(Versailles, France - Alvin Wei-Cheng Wong)

- AI and The Museum

Artificial intelligence (AI) is a hot topic in technology right now, but how does it translate to the museums and culture space? The AI-enabled technology could be a key way for the museum sector to survive the digital age. So, what can AI help with? Well, consider one of the most popular trends in the museums and heritage space right now: digitizng exhibition material in order to save physical space in museums and create an online archive of materials that make them accessible for a larger number of people. For large museums that may be digitizing tens-of-thousands of materials, the issue of curation and recommendation presents itself. 

In a physical museum, it’s easy to ask a member of staff for recommendations on new exhibits you should check out, but that’s not possible with online exhibits and archives. That’s why AI is so effective. Take, for example, the Norwegian National Museum, which using neural networking and machine learning to add metadata to all of the materials within its online archives to create intelligent recommendations for other exhibits. 

"Here are some good reasons to explore how museums can use AI to fuel their work:

  • AI can help users in and out of the museum explore collections in new ways
  • AI is a powerful tool for managing and mining archives
  • AI can help museums create compelling, personalized experiences for visitors
  • AI can be shaped into engaging, informative museum guides

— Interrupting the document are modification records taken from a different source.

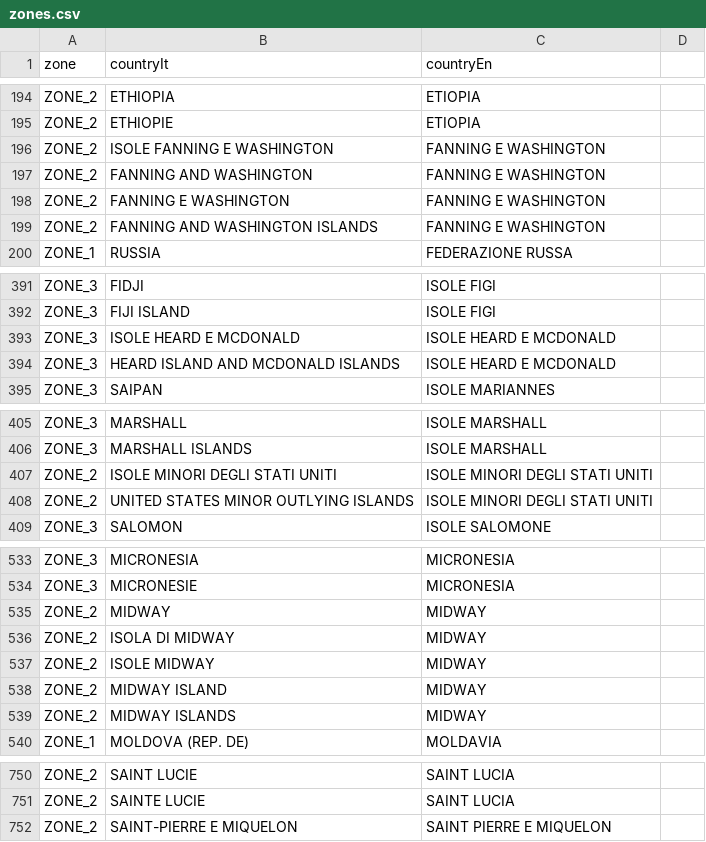
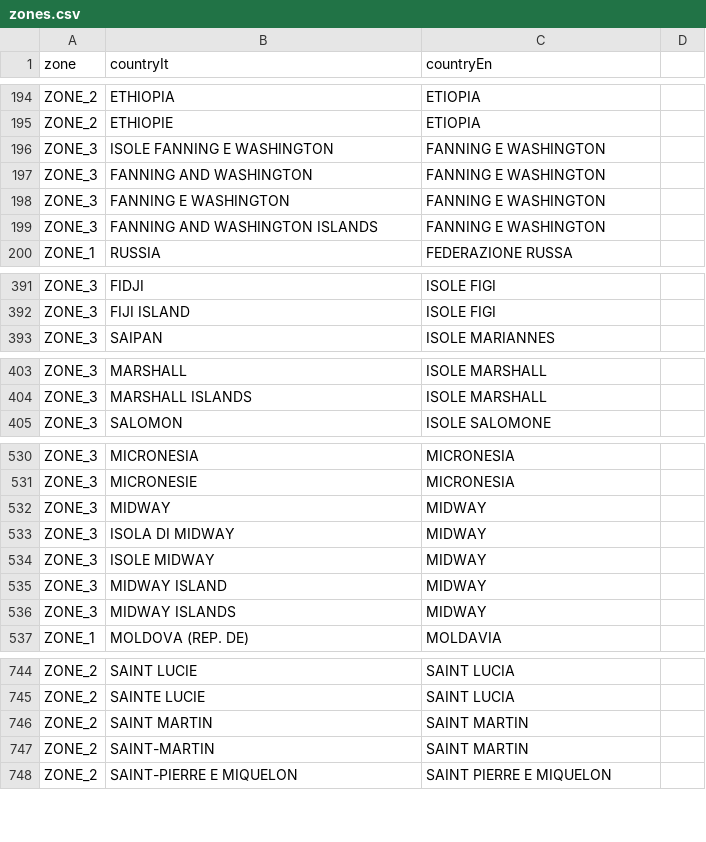
Before and after one commit to pagopa/pn-paper-channel, a CSV file: scripts/aws/migration/zones.csv, drawn as a sheet; only a part is shown, gaps mark what is left out; the diff covers the shown part only.

Commit message:
edit current zones

```diff
--- a/scripts/aws/migration/zones.csv
+++ b/scripts/aws/migration/zones.csv
@@ -195,6 +195,6 @@ ZONE_2,ETHIOPIA,ETIOPIA
 ZONE_2,ETHIOPIE,ETIOPIA
-ZONE_2,ISOLE FANNING E WASHINGTON,FANNING E WASHINGTON
-ZONE_2,FANNING AND WASHINGTON,FANNING E WASHINGTON
-ZONE_2,FANNING E WASHINGTON,FANNING E WASHINGTON
-ZONE_2,FANNING AND WASHINGTON ISLANDS,FANNING E WASHINGTON
+ZONE_3,ISOLE FANNING E WASHINGTON,FANNING E WASHINGTON
+ZONE_3,FANNING AND WASHINGTON,FANNING E WASHINGTON
+ZONE_3,FANNING E WASHINGTON,FANNING E WASHINGTON
+ZONE_3,FANNING AND WASHINGTON ISLANDS,FANNING E WASHINGTON
 ZONE_1,RUSSIA,FEDERAZIONE RUSSA
@@ -392,4 +392,2 @@ ZONE_3,FIDJI,ISOLE FIGI
 ZONE_3,FIJI ISLAND,ISOLE FIGI
-ZONE_3,ISOLE HEARD E MCDONALD,ISOLE HEARD E MCDONALD
-ZONE_3,HEARD ISLAND AND MCDONALD ISLANDS,ISOLE HEARD E MCDONALD
 ZONE_3,SAIPAN,ISOLE MARIANNES
@@ -406,4 +404,2 @@ ZONE_3,MARSHALL,ISOLE MARSHALL
 ZONE_3,MARSHALL ISLANDS,ISOLE MARSHALL
-ZONE_2,ISOLE MINORI DEGLI STATI UNITI,ISOLE MINORI DEGLI STATI UNITI
-ZONE_2,UNITED STATES MINOR OUTLYING ISLANDS,ISOLE MINORI DEGLI STATI UNITI
 ZONE_3,SALOMON,ISOLE SALOMONE
@@ -534,7 +531,7 @@ ZONE_3,MICRONESIA,MICRONESIA
 ZONE_3,MICRONESIE,MICRONESIA
-ZONE_2,MIDWAY,MIDWAY
-ZONE_2,ISOLA DI MIDWAY,MIDWAY
-ZONE_2,ISOLE MIDWAY,MIDWAY
-ZONE_2,MIDWAY ISLAND,MIDWAY
-ZONE_2,MIDWAY ISLANDS,MIDWAY
+ZONE_3,MIDWAY,MIDWAY
+ZONE_3,ISOLA DI MIDWAY,MIDWAY
+ZONE_3,ISOLE MIDWAY,MIDWAY
+ZONE_3,MIDWAY ISLAND,MIDWAY
+ZONE_3,MIDWAY ISLANDS,MIDWAY
 ZONE_1,MOLDOVA (REP. DE),MOLDAVIA
@@ -751,2 +745,4 @@ ZONE_2,SAINT LUCIE,SAINT LUCIA
 ZONE_2,SAINTE LUCIE,SAINT LUCIA
+ZONE_2,SAINT MARTIN,SAINT MARTIN
+ZONE_2,SAINT-MARTIN,SAINT MARTIN
 ZONE_2,SAINT-PIERRE E MIQUELON,SAINT PIERRE E MIQUELON
```
Also changed, not shown: 14 added rows, 12 removed rows and 18 edited cells elsewhere in this file.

- The Connected Museum

In the next decade, the Internet of Things (IoT) will no longer be a talking point - this technological network will practically be interlaced with our DNA. Trillions of connected devices will be transmitting and gathering data seamlessly behind the scenes. Augmented and virtual reality will be a part of everyday life, not just something to experience via a cool gadget select friends or relatives may have. Together, these advances will transform what it means to “visit” a museum. 

Even before you enter a museum or gallery, your devices will be gathering data based on your conversations at home. When you remark to your partner, “We should really take the kids to the Museum of Science,” your personal artificial intelligence assistant will start checking calendars, schedules, modes of transportation, and the interests of your family members. Knowing that Tommy loves dinosaurs, it will notice the upcoming opening of a new fossil exhibit. It will scan for days when you have no meetings scheduled for work, and cross-check traffic projections. By the time you ask, “When’s a good time to go to the Museum of Science?”  it will promptly reply “Friday, the 24th of next month, at 2 pm.” 

Connected devices will be directly integrated into the fabric of museums and exhibits of every kind. When patrons walk through the doors with their own connected devices, the transfer of information will happen unobtrusively.  Museums will use the collected data to personalize the experience of any patron that visits for a tour. Don’t like to read the labels? No problem – an audio clip will play as you stop in front of the artwork. Not sure of the time period in which the work was made? Simply look at the art and ask, “When’s this from?” aloud—the audio will play automatically. Want to experience a museum visit the ‘old-fashioned way’, i.e. a very basic walking tour? Then that’s what will be offered to you because the museum will have saved your preferences from previous visits.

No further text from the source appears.